Written by Arnold Adler – April 21, 2017
“Redeem is the world’s first renewable fuel made entirely from organic waste for commercial vehicles,” Norwalk Transportation Director James C. Parker said in a report to the council.
“It is a bio-methane cost-efficient fuel available in North American and up to 70 percent cleaner than gasoline and diesel, making it a smart choice for natural gas vehicle fleets including heavy-duty-trucks.”
Parker said that 18 of the city’s fixed route buses use compressed natural gas and plans are to convert the remaining 16 to natural gas fuels by 2022.
However, the fuel will be Redeem, provided by Clean Energy, instead of the CNG now purchased from Southern California Gas Company, Parker said.
Parker said Norwalk buses use about 30,000 therms of natural gas a month, which equals about 280,000 gallons of gasoline.

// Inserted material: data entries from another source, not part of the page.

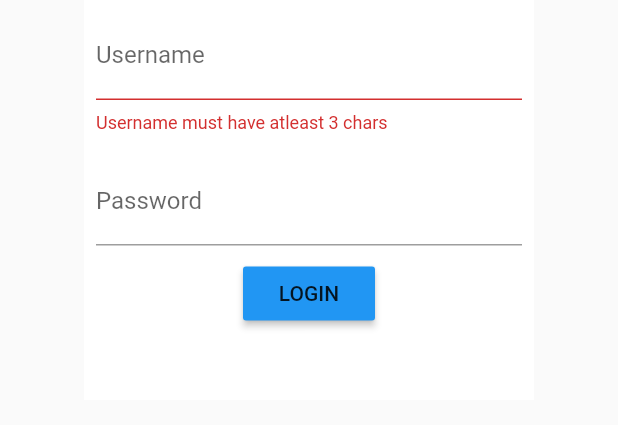
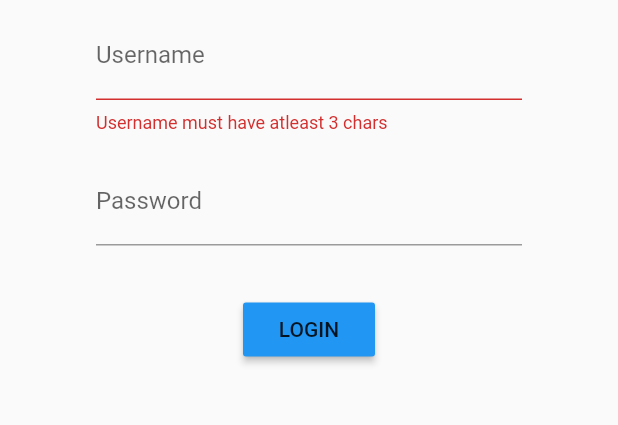
Before and after one commit to feamer/mobile, a Flutter app: the screen it shows after launch, after a tap on "LOGIN", on a phone screen of 412 x 824 dp, the part 443-868 px from its top. Run offline on Flutter 3.47's test engine with Material 2 defaults, Android fonts, the phone set to English and light mode, and no system bars; our stand-ins replace sqflite; accounts and stored records are empty.

Commit message:
feat(login): login with persistent user

```diff
--- a/lib/auth.dart
+++ b/lib/auth.dart
@@ -21,10 +21,12 @@ class AuthStateProvider {
   void initState() async {
     var db = new DatabaseHelper();
     var isLoggedIn = await db.isLoggedIn();
-    if(isLoggedIn)
+    if (isLoggedIn) {
+      print(db.selectToken());
       notify(AuthState.LOGGED_IN);
-    else
+    } else {
       notify(AuthState.LOGGED_OUT);
+    }
   }
 
   void subscribe(AuthStateListener listener) {
--- a/lib/data/database_helper.dart
+++ b/lib/data/database_helper.dart
@@ -24,7 +24,7 @@ class DatabaseHelper {
   initDb() async {
     io.Directory documentsDirectory = await getApplicationDocumentsDirectory();
     String path = join(documentsDirectory.path, "main.db");
-    var theDb = await openDatabase(path, version: 1, onCreate: _onCreate);
+    var theDb = await openDatabase(path, version: 2, onCreate: _onCreate);
     return theDb;
   }
 
@@ -32,7 +32,7 @@ class DatabaseHelper {
   void _onCreate(Database db, int version) async {
     // When creating the db, create the table
     await db.execute(
-        "CREATE TABLE User(id INTEGER PRIMARY KEY, username TEXT, password TEXT, token TEXT)");
+        "CREATE TABLE User(id INTEGER PRIMARY KEY, username TEXT, password TEXT, token TEXT UNIQUE)");
     print("Created tables");
   }
 
@@ -54,4 +54,10 @@ class DatabaseHelper {
     return res.length > 0? true: false;
   }
 
+  Future<String> selectToken() async {
+    var dbClient = await db;
+    var res = await dbClient.query("User");
+    return res.single["token"];
+  }
+
 }
--- a/lib/models/user.dart
+++ b/lib/models/user.dart
@@ -4,10 +4,6 @@ class User {
   String _token;
 
   User(this._username, this._password, this._token);
-
-  User.map(this._username, this._password, dynamic obj) {
-    this._token = obj["token"];
-  }
 
   String get username => _username;
   String get password => _password;
--- a/lib/screens/login/login_screen.dart
+++ b/lib/screens/login/login_screen.dart
@@ -1,5 +1,3 @@
-import 'dart:ui';
-
 import 'package:flutter/material.dart';
 import 'package:mobile/auth.dart';
 import 'package:mobile/data/database_helper.dart';
@@ -47,7 +45,7 @@ class LoginScreenState extends State<LoginScreen>
 
   @override
   onAuthStateChanged(AuthState state) {
-    if(state == AuthState.LOGGED_IN)
+    if (state == AuthState.LOGGED_IN)
       Navigator.of(_ctx).pushReplacementNamed("/home");
   }
 
@@ -59,6 +57,7 @@ class LoginScreenState extends State<LoginScreen>
       child: new Text("LOGIN"),
       color: Colors.blue,
     );
+
     var loginForm = new Column(
       children: <Widget>[
         new Text(
@@ -92,7 +91,10 @@ class LoginScreenState extends State<LoginScreen>
             ],
           ),
         ),
-        _isLoading ? new CircularProgressIndicator() : loginBtn
+        new Padding(
+          padding: const EdgeInsets.only(top: 24.0),
+          child: _isLoading ? new CircularProgressIndicator() : loginBtn,
+        )
       ],
       crossAxisAlignment: CrossAxisAlignment.center,
     );
@@ -103,16 +105,10 @@ class LoginScreenState extends State<LoginScreen>
       body: new Container(
         child: new Center(
           child: new ClipRect(
-            child: new BackdropFilter(
-              filter: new ImageFilter.blur(sigmaX: 10.0, sigmaY: 10.0),
-              child: new Container(
-                child: loginForm,
-                height: 300.0,
-                width: 300.0,
-                decoration: new BoxDecoration(
-                    color: Colors.white
-                ),
-              ),
+            child: new Container(
+              child: loginForm,
+              height: 300.0,
+              width: 300.0,
             ),
           ),
         ),
@@ -124,8 +120,6 @@ class LoginScreenState extends State<LoginScreen>
   void onLoginError(String errorTxt) {
     _showSnackBar(errorTxt);
     setState(() => _isLoading = false);
-    var authStateProvider = new AuthStateProvider();
-    authStateProvider.notify(AuthState.LOGGED_IN);
   }
 
   @override
```
Also changed, not shown: lib/data/rest_ds.dart (+8 -7 lines), lib/screens/home/home_screen.dart (+31 -3 lines), lib/utils/network_util.dart (+6 -8 lines), 2 other files.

He estimated that his department would save $72,000 over a three-year period with Redeem and be eligible for credits of $268,369 over a five-year period under the California Air Resources Board’s Low Carbon Fuel Standard Program based on the city’s usage.
Clean Energy, which beat out one other bidder, will keep track of that usage with quarterly reports and required filings with the state board, Parker said.
He noted that Clean Energy currently provides renewable natural gas to 45 public CNG stations and 18 privately owned stations. That includes Santa Monica’s Big Blue Bus system and the Foothill Transit system.
“The future is now,” said Ryan Forrest, account manager for the Newport Beach firm on use of renewable gases.
Questioned by Vice Mayor Leonard Shryock, Forrest said the RNG would not harm the motors of buses currently using CNG.
Shryock wondered if waste-hauling companies would benefit financially from providing organic wastes, which naturally produce methane.
Forrest explained that the garbage must be dumped in a landfill in order to create methane gas.
Owners of landfills, such as the Los Angeles County Sanitation Districts and the privately owned Puente Hills landfill, which closed in 2013, would earn revenue from companies which set up equipment there to catch and process the methane, City Manager Mike Egan said.
In another conservation move, the City Council took steps April 18 to reduce the amount of recycled water used to irrigate medians and public areas,
The council requested a federal grant of $75,000 from the U.S. Department of the Interior, Bureau of Reclamation, to replace existing irrigation controls with an automated Calsense Weather-Based Irrigation control, which manages sprinkler systems at eight parks.
Currently the sprinklers are on timers and turn on at certain times, regardless of the weather.
“The smart system uses iPads, or smart phones, to monitor weather and adjust or shut down sprinklers to avoid over-watering due to rain,” Deputy City Manager Gary DiCorpo said.
He said a pilot system used at Ramona Park in 2016 resulted in significant savings.
DiCorpo, who oversees public works, said the city’s water department listed a cost of $9,754 for irrigation at the parks in 2016 as compared to $14,024 in 2015.
The eight parks are Glazier, Hermosillo, Lakeside, New River, Sara Mendez, Norwalk, Vista Verde and Bob White. Total cost of the project is $150,000, DiCorpo said.
The council also hired David Volz Design to draw up plans for drought-tolerant plants on various medians in the city for a fee of $88,632.